Below are some very early thoughts and reflections on my first experience using video as part of a participatory research methodology. Comments, ideas and suggestions would be very welcome.
On 29 January I helped organise a participatory video workshop with 18 refugees, asylum seekers and migrant workers, and two of their British friends. The other main organisers were workers from the International Community Organisation of Sunderland, the Regional Refugee Forum North East, and professional film-maker Elvis Katotoe, himself a refugee from DRCongo. This is part of the first stage of a programme of research that aims to explore the meaning of the ‘age of austerity’ for recent international migrants in North East England, encompassing unprecedented cuts to state welfare services and funding for third sector organisations, high unemployment and reductions in public and private sector pay, pensions, benefits and conditions. The aim for this workshop was to start with the everyday challenges and problems people are facing, rather than with pre-determined concepts and categories (such as employment, welfare services, housing, etc), and to use the insights produced through the workshop to shape the categories and questions that we will use in the next stage of the research.
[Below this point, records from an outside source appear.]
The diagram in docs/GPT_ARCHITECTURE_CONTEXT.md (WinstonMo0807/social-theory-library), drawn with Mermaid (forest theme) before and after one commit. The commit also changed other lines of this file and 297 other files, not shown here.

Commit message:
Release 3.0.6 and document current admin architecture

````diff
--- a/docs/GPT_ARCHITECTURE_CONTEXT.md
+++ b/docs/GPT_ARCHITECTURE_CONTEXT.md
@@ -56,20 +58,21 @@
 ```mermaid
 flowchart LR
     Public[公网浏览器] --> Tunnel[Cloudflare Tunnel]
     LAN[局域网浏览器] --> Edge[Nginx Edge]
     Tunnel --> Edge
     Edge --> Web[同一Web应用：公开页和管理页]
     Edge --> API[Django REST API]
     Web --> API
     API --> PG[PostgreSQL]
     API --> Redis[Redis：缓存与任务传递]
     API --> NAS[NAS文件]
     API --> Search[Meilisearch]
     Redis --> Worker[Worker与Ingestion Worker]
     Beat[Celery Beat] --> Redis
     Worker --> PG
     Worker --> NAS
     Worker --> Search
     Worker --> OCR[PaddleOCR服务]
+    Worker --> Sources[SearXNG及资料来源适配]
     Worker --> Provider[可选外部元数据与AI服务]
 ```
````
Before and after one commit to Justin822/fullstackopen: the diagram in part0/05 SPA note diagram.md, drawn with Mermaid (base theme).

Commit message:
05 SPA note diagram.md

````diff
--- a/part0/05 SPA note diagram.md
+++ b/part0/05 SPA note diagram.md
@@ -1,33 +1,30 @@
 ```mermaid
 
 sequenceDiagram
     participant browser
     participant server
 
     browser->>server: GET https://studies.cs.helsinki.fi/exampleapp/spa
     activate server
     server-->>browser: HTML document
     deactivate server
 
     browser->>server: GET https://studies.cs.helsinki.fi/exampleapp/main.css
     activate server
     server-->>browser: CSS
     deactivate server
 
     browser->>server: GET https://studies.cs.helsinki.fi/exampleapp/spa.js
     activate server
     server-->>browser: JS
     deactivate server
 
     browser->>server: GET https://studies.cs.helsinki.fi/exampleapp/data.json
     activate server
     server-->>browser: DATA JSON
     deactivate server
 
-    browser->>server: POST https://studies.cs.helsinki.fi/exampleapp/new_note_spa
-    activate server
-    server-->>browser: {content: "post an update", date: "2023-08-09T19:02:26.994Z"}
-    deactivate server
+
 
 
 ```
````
The methodology we used drew heavily on the work of Claudia Mitchell and Naydene de Lange.
The day began with introductions, an explanation of the purpose of the research and discussion and agreement of groundrules. Participants were asked quite detailed questions about the video element, including whether they were happy to be filmed and separate questions on whether they consented to have footage of themselves shown in a variety of ways, including at conferences, community events within Britain, and online. We then had an open discussion around the table, lasting about an hour and half, about people’s experiences of living in the North East over the last few years. Much of the discussion focused on employment, including exclusion from paid work as a result of immigration status, difficulties finding paid work even for those who had a legal ‘right to work’, experiences of discrimination within employment, and the process by which some migrants decide they have little alternative but attempt to make a living through self-employment. Other issues that were covered were grouped through the discussion into a series of headings written up on a sheet of flipchart paper:
- Experiences within employment
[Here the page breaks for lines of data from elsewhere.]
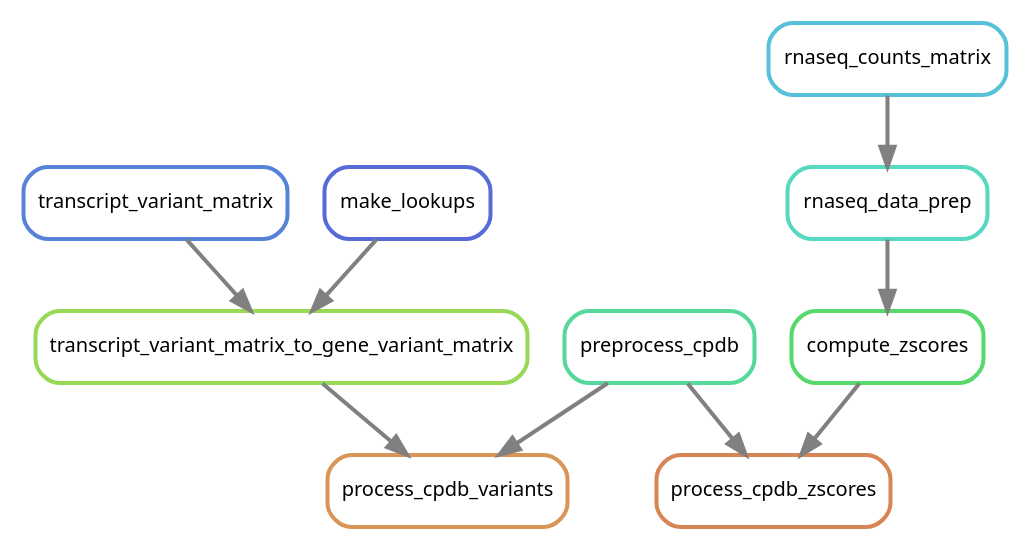
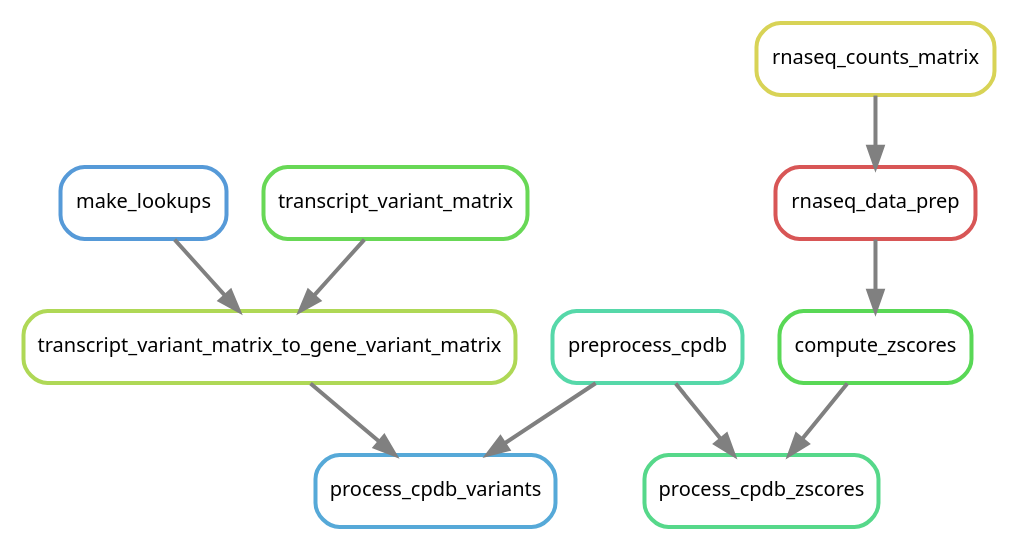
One commit to NCBI-Hackathons/Pharmacogenomics_Prediction_Pipeline_P3 changed the diagram in doc/source/images/cpdb.dot. Above: the diagram before and after it, drawn with Graphviz. The commit also changed 25 other files, not shown here.

```diff
--- a/doc/source/images/cpdb.dot
+++ b/doc/source/images/cpdb.dot
@@ -1,22 +1,22 @@
 digraph snakemake_dag {
     graph[bgcolor=white, margin=0];
     node[shape=box, style=rounded, fontname=sans,                 fontsize=10, penwidth=2];
     edge[penwidth=2, color=grey];
-	0[label = "preprocess_cpdb", color = "0.42 0.6 0.85", style="rounded"];
-	1[label = "rnaseq_data_prep", color = "0.47 0.6 0.85", style="rounded"];
-	2[label = "process_cpdb_variants", color = "0.08 0.6 0.85", style="rounded"];
-	3[label = "rnaseq_counts_matrix", color = "0.53 0.6 0.85", style="rounded"];
-	4[label = "transcript_variant_matrix", color = "0.61 0.6 0.85", style="rounded"];
-	5[label = "process_cpdb_zscores", color = "0.06 0.6 0.85", style="rounded"];
-	6[label = "compute_zscores", color = "0.36 0.6 0.85", style="rounded"];
-	7[label = "transcript_variant_matrix_to_gene_variant_matrix", color = "0.25 0.6 0.85", style="rounded"];
-	8[label = "make_lookups", color = "0.64 0.6 0.85", style="rounded"];
-	3 -> 1
-	0 -> 2
-	7 -> 2
-	0 -> 5
-	6 -> 5
-	1 -> 6
-	4 -> 7
-	8 -> 7
+	0[label = "rnaseq_data_prep", color = "0.00 0.6 0.85", style="rounded"];
+	1[label = "preprocess_cpdb", color = "0.44 0.6 0.85", style="rounded"];
+	2[label = "make_lookups", color = "0.58 0.6 0.85", style="rounded"];
+	3[label = "process_cpdb_zscores", color = "0.40 0.6 0.85", style="rounded"];
+	4[label = "transcript_variant_matrix_to_gene_variant_matrix", color = "0.22 0.6 0.85", style="rounded"];
+	5[label = "process_cpdb_variants", color = "0.56 0.6 0.85", style="rounded"];
+	6[label = "transcript_variant_matrix", color = "0.31 0.6 0.85", style="rounded"];
+	7[label = "compute_zscores", color = "0.33 0.6 0.85", style="rounded"];
+	8[label = "rnaseq_counts_matrix", color = "0.16 0.6 0.85", style="rounded"];
+	8 -> 0
+	1 -> 3
+	7 -> 3
+	6 -> 4
+	2 -> 4
+	1 -> 5
+	4 -> 5
+	0 -> 7
 }            
```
- Changes to ESOL funding
- Reductions in integration-related funding for voluntary and community sectors
- Lack of cultural sensitivity
- Scapegoating for the economic crisis
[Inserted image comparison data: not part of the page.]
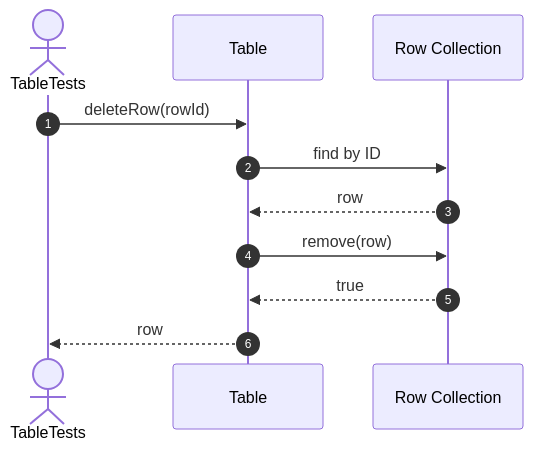
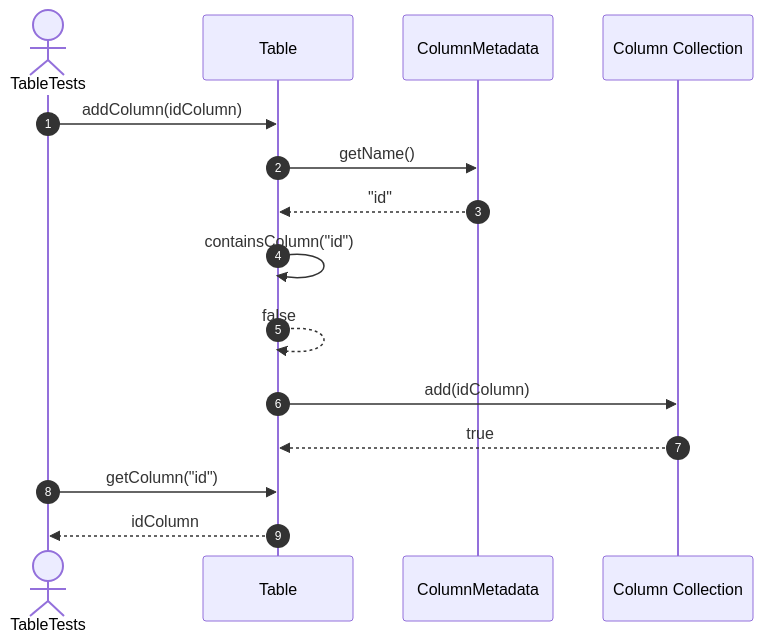
Diagram 13 of 53 in src/tests/unit/metadata/sequences/tables-testing.se.md (FhuAnn/-bbv-AN-s-DBMS), drawn with Mermaid before and after one commit. The commit also changed other lines of this file and 7 other files, not shown here.

Commit message:
table and row run test successfully

````diff
--- a/src/tests/unit/metadata/sequences/tables-testing.se.md
+++ b/src/tests/unit/metadata/sequences/tables-testing.se.md
@@ -232,14 +216,18 @@
 ```mermaid
 sequenceDiagram
     autonumber
     actor Test as TableTests
     participant Table as Table
-    participant Rows as Row Collection
+    participant Column as ColumnMetadata
+    participant Columns as Column Collection
 
-    Test->>Table: deleteRow(rowId)
-    Table->>Rows: find by ID
-    Rows-->>Table: row
-    Table->>Rows: remove(row)
-    Rows-->>Table: true
-    Table-->>Test: row
+    Test->>Table: addColumn(idColumn)
+    Table->>Column: getName()
+    Column-->>Table: "id"
+    Table->>Table: containsColumn("id")
+    Table-->>Table: false
+    Table->>Columns: add(idColumn)
+    Columns-->>Table: true
+    Test->>Table: getColumn("id")
+    Table-->>Test: idColumn
 ```
````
- Non-acceptance of some qualifications from outside the UK
- The need for education to support integration
- Lack of access/funding for migrants to study at university
– Benefits Cap
- The impact on large families
- Stigma associated with particular postcodes
- Housing benefit changes
– Media representations of migrants
– Unemployment and incapacity support
Many of these overlapped in multiple ways in people’s lived experiences, but separating them in this way was an attempt to identify three core themes that could provide the focus for videos produced by the participants. Workshop participants were then asked to ‘vote’ for the issue they thought was most pressing to discuss further, by placing a coloured sticker on the relevant part of the flipchart paper. The issues that received most votes in order were:
- Integration (5)
- Discrimination (4)
- Employment (3)
- Education and Unemployment/Incapacity Support (2 each)
In order to not leave out any of these issues, we combined themes into:
– integration and discrimination
– employment and unemployment/incapacity support
After some lunch, the participants broke into three groups and each was given the task of producing a short video on one of the three themes, with the option to present this as a dramatisation or documentary style. We had intended to use a ‘No Editing Required’ method for the filming, but this didn’t really work out as we had expected. Two out of the three groups decided to film themselves speaking about their views and experiences, rather a more fictionalised and therefore distanced approach that would draw on participants’ experiences but obscure the relationship between the participants and specific individuals and events. Although the participants were making the films with a view to them being shown publicly, one participant has already been in touch to ask for part of the footage to be removed where they are recounting an experience of institutional racism that involved an identifiable individual.
Participants have now been invited to an editing workshop on 27 February, where the intention is to streamline each of the films, and build around them a ‘composite video’ that also includes background contextual information and footage of the focus group discussion and other aspects of the process of the video workshop. Our aim was then to screen this video to audiences of migrants in different parts of the region, and to use it as a starting point for discussion and comparisons with the experiences of audience members. Given the ethical issues in the way this process has played out, we may have to think again and discuss with the participants how the footage will be used. One possibility is to take the approach of the ‘Irregular Voices’ project, which has used interviews to construct scripts performed by actors, to produce videos that convey the immediacy of listening to an individual’s story while maintaining the anonymity of the real individuals who were interviewed. Alternatively, where participants want to appear directly we might be able to use some of the video footage from the workshop but be selective and creative in how it is put together. However, both of these options have down-sides in terms of breaking the continuity of individuals’ narratives and adding layers of our own interpretation on top of and in between what the participants want to present. Clearly we will need to give a lot more thought to this, and very probably add additional stages to the process before we reach a stage of having something that can be shared publicly. I would be very interested in comments or suggestions that anybody reading this might have.
1. Mitchell, C. and N. de Lange, Community-Based Participatory Video and Social Action in Rural South Africa, in The SAGE Handbook of Visual Research Methods, E. Margolis and L. Pauwels, Editors. 2011, SAGE: London. p. 171-185.